LOUISVILLE, Ky. — NIH guidelines call for introducing babies to peanut products at around age 6 months to reduce allergy risk, but most U.S. parents said they waited much longer to introduce peanuts to their child’s diet, according to a nationally representative survey.
Only about one in 20 caregiver responders said they introduced peanuts before age 6 months, with 44% stating that their children still had not had peanuts introduced to their diets by age 12 months, reported Ruchi Gupta, MD, MPH, of Northwestern University Feinberg School of Medicine in Chicago.
And among caregivers of high-risk babies with eczema, just 6% said they had introduced peanuts by age 6 months while 51.7% had done so by age 12 months, she said in a presentation at the American College of Allergy, Asthma & Immunology (ACAAI) annual meeting.
The survey results show that uptake of the early feeding recommendation from the National Institute for Allergy and Infectious Disease and ACAAI, remains low among caregivers and pediatricians, who may still be confused about when babies should be introduced to certain foods.
Gupta noted that allergists had a much greater knowledge of the latest recommendations calling for early feeding, but even they expressed some confusion and a desire for more training on how to best follow the guidelines. Her group reported similar results at the 2021 ACAAI meeting.
She noted that prior to the publication of the groundbreaking 2015 LEAP study, which showed early peanut introduction was tied with a >80% reduction in peanut allergies in high-risk children, parents of high-risk children were told to practice avoidance, and not introduce potentially allergic foods.
Recommendations for early feeding of high-risk infants soon followed publication of LEAP, and they have now been extended to all infants. A 2020 consensus guidelines from ACAAI and others extend the early feeding recommendation to include eggs, as well as peanuts. Specifically, the guidelines state that “To prevent peanut and/or egg allergy, both peanut and egg should be introduced around 6 months of life, but not before 4 months. Screening before introduction is not required, but may be preferred by some families. Other allergens should be introduced around this time as well. Upon introducing complementary foods, infants should be fed a diverse diet, because this may help foster prevention of food allergy.”
For the current study, 1,895 general practice pediatricians in the U.S. answered the survey. Around 28% said they always followed the guidelines when advising caregivers, while 64% said they used only parts of the guidelines in their recommendations.
In terms of barriers, parental concerns about early feeding of potentially allergic foods was the main obstacle to early infant feeding, cited by 36% of the responding pediatricians. A third cited lack of understanding about how to best implement the guidelines, while a third cited lack of clinic time. One in four pediatricians cited the newness of the 2020 guidelines as a barrier. Just over two-thirds (68%) said they needed more training to best implement the guidelines.

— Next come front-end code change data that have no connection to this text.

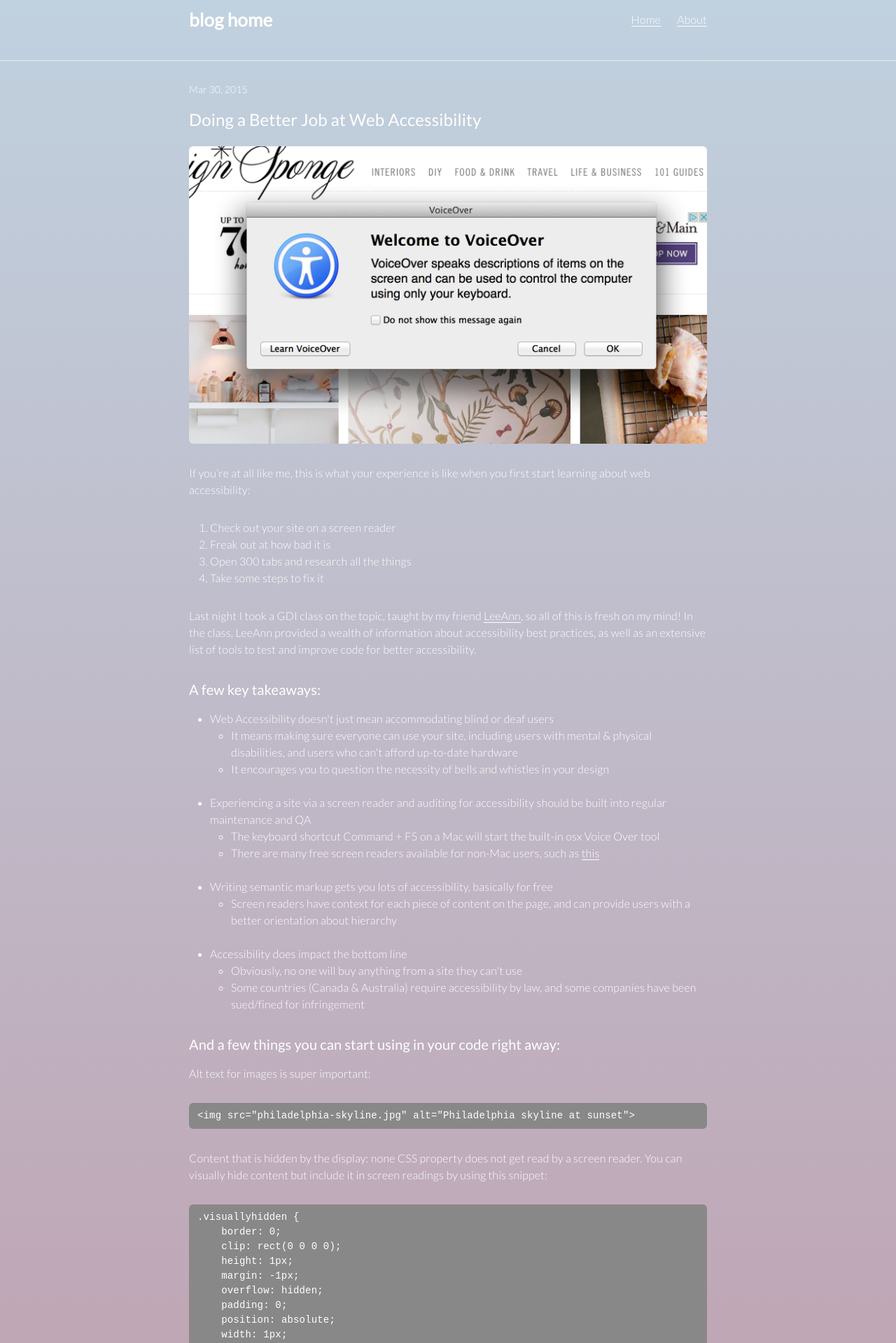
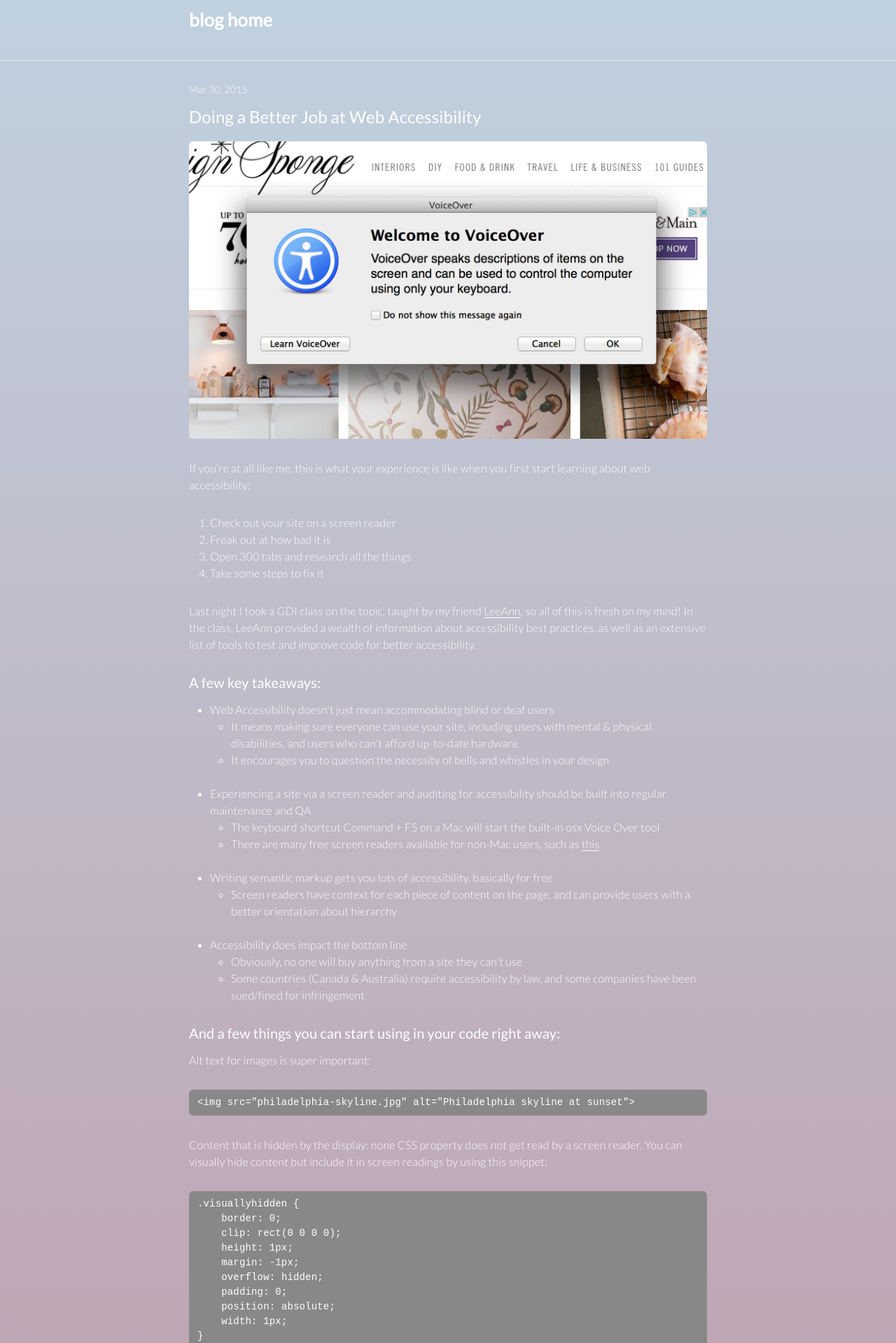
Before and after one commit to ahoef/jekyll-blog, a Jekyll site: the page built from _posts/2015-03-30-web-accessibility.md, in a window 1280 px wide. Shown: the top 1919 px of the page at 70% size. Built offline with Jekyll 4.4.1, drawn with Linux system fonts in a browser that asks for light colours.

Commit message:
remove nav & add some responsive styles

```diff
--- a/_includes/header.html
+++ b/_includes/header.html
@@ -6,7 +6,7 @@
       <p>blog home</p>
     </a>
 
-    <nav class="site-nav">
+<!--     <nav class="site-nav">
       <a href="#" class="menu-icon">
         <svg viewBox="0 0 18 15">
           <path fill="#424242" d="M18,1.484c0,0.82-0.665,1.484-1.484,1.484H1.484C0.665,2.969,0,2.304,0,1.484l0,0C0,0.665,0.665,0,1.484,0 h15.031C17.335,0,18,0.665,18,1.484L18,1.484z"/>
@@ -23,7 +23,7 @@
           {% endif %}
         {% endfor %}
       </div>
-    </nav>
+    </nav> -->
 
   </div>
 
--- a/_sass/_base.scss
+++ b/_sass/_base.scss
@@ -57,6 +57,7 @@ li {
 h1, h2, h3, h4, h5, h6 {
     // letter-spacing: .02em;
     font-weight: 400;
+    line-height: 1.2;
 }
 
 a {
--- a/_sass/_layout.scss
+++ b/_sass/_layout.scss
@@ -13,66 +13,66 @@
     font-weight: 700;
 }
 
-.site-nav {
-    float: right;
-    line-height: 56px;
+// .site-nav {
+//     float: right;
+//     line-height: 56px;
 
-    .menu-icon {
-        display: none;
-    }
+//     .menu-icon {
+//         display: none;
+//     }
 
-    .page-link {
-        color: $text-color;
-        line-height: $base-line-height;
+//     .page-link {
+//         color: $text-color;
+//         line-height: $base-line-height;
 
-        &:not(:first-child) {
-            margin-left: 20px;
-        }
-    }
+//         &:not(:first-child) {
+//             margin-left: 20px;
+//         }
+//     }
 
-    @include media-query($on-palm) {
-        position: absolute;
-        top: 9px;
-        right: 30px;
-        border: 1px solid $grey-color-light;
-        border-radius: 5px;
-        text-align: right;
+//     @include media-query($on-palm) {
+//         position: absolute;
+//         top: 9px;
+//         right: 30px;
+//         border: 1px solid $grey-color-light;
+//         border-radius: 5px;
+//         text-align: right;
 
-        .menu-icon {
-            display: block;
-            float: right;
-            width: 36px;
-            height: 26px;
-            line-height: 0;
-            padding-top: 10px;
-            text-align: center;
+//         .menu-icon {
+//             display: block;
+//             float: right;
+//             width: 36px;
+//             height: 26px;
+//             line-height: 0;
+//             padding-top: 10px;
+//             text-align: center;
 
-            > svg {
-                width: 18px;
-                height: 15px;
+//             > svg {
+//                 width: 18px;
+//                 height: 15px;
 
-                path {
-                    fill: $grey-color-dark;
-                }
-            }
-        }
+//                 path {
+//                     fill: $grey-color-dark;
+//                 }
+//             }
+//         }
 
-        .trigger {
-            clear: both;
-            display: none;
-        }
+//         .trigger {
+//             clear: both;
+//             display: none;
+//         }
 
-        &:hover .trigger {
-            display: block;
-            padding-bottom: 5px;
-        }
+//         &:hover .trigger {
+//             display: block;
+//             padding-bottom: 5px;
+//         }
 
-        .page-link {
-            display: block;
-            padding: 5px 10px;
-        }
-    }
-}
+//         .page-link {
+//             display: block;
+//             padding: 5px 10px;
+//         }
+//     }
+// }
 
 .site-footer {
     border-top: 1px solid $grey-color-light;
@@ -179,11 +179,15 @@
         // margin-bottom: 90px;
         .divider {
             padding: 30px 0;
-          border-bottom: 1px solid #e8e8e8;
-          text-align: center;
-          width: 85%;
-          margin: 0 auto;
-          margin-bottom: 60px;
+            border-bottom: 1px solid #e8e8e8;
+            text-align: center;
+            width: 85%;
+            margin: 0 auto;
+            margin-bottom: 60px;
+            @include media-query($on-palm) {
+                padding: 15px 0;
+                margin-bottom: 30px;
+            }
         }
 
         &:last-child {
@@ -225,11 +229,6 @@
 
 .post-title {
     font-size: 24px;
-    // line-height: 1;
-
-    @include media-query($on-laptop) {
-        font-size: 36px;
-    }
 }
 
 .post-content {
```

Gupta reported that lack of time was the “number one thing pediatricians mentioned” as a barrier. She added that, in her own clinic, advising parents has been a challenge because of the time it takes to educate them about early feeding, and how to best introduce potentially allergic foods to their infants’ diets.

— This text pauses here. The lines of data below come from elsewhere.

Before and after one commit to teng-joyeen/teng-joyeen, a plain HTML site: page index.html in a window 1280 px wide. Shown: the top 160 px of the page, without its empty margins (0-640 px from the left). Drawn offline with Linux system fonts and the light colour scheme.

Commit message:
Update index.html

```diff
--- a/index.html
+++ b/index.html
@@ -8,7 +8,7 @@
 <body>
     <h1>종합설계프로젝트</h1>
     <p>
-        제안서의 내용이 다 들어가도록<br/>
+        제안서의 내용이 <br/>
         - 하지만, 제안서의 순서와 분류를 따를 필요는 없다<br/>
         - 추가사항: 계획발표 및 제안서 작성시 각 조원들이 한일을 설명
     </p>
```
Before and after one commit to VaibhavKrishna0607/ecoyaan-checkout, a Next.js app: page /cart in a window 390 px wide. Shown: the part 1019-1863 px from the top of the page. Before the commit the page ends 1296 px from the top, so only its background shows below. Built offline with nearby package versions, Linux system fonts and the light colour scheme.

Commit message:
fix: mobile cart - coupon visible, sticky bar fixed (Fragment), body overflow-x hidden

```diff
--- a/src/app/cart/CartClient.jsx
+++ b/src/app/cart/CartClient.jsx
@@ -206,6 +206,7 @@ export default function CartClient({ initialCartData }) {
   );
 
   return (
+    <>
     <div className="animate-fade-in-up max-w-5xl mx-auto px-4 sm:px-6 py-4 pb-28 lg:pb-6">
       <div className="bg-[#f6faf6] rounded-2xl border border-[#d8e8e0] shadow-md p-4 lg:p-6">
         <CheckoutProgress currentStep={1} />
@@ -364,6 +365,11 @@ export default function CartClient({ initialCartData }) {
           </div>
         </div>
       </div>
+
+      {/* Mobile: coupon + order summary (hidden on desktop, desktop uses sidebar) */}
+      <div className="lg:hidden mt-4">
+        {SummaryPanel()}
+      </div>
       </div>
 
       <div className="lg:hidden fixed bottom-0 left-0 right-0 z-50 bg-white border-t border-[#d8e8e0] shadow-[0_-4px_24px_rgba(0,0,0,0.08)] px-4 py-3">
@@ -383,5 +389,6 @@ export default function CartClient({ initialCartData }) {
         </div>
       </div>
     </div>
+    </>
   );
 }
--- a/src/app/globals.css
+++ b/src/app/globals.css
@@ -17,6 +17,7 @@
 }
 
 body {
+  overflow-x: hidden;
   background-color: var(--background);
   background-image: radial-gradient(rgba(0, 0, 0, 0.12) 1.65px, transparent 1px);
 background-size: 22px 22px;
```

“We have to tell them how much to give, how often, and what [allergic reactions] to look for, and that conversation takes time,” she said. Gupta noted that the optimal time to have the conversation is at the 4- or 6-month well-child visit, but that can be difficult.
“There are a hundred things that need to be talked about — [infant] development, feeding, sleeping. There is a lot going on at these visits,” she said.
Gupta said a persistent misperception about food introduction among parents and pediatricians is that caregivers should introduce new foods separately, with a 3-5 day-interval before introducing the next new food. But that practice decreases the amount of food diversity during the important 4- to 6-month food introduction period, potentially increasing the risk for developing food allergies.
She also noted that almost half of the pediatricians surveyed said they were still recommending that exclusively breast-fed babies delay food feedings until age 6 months. Many said they still recommend waiting longer to introduce peanut, or other potentially allergic foods, to high-risk infants than to infants with average risk.
Gupta stressed that that is “the opposite of what they should be telling parents. [Babies] with risk factors for food allergies should be starting these foods earlier and getting more of these foods in their diets, but we are actually doing the opposite.”
Gupta disclosed relationships with Aimmune Therapeutics, UnitedHealth Group, Before Brands, DBV Technologies, Genentech, Pfizer, Stanford University, Kaleo, the Food Allergy Research & Education, and the Allergy & Asthma Network.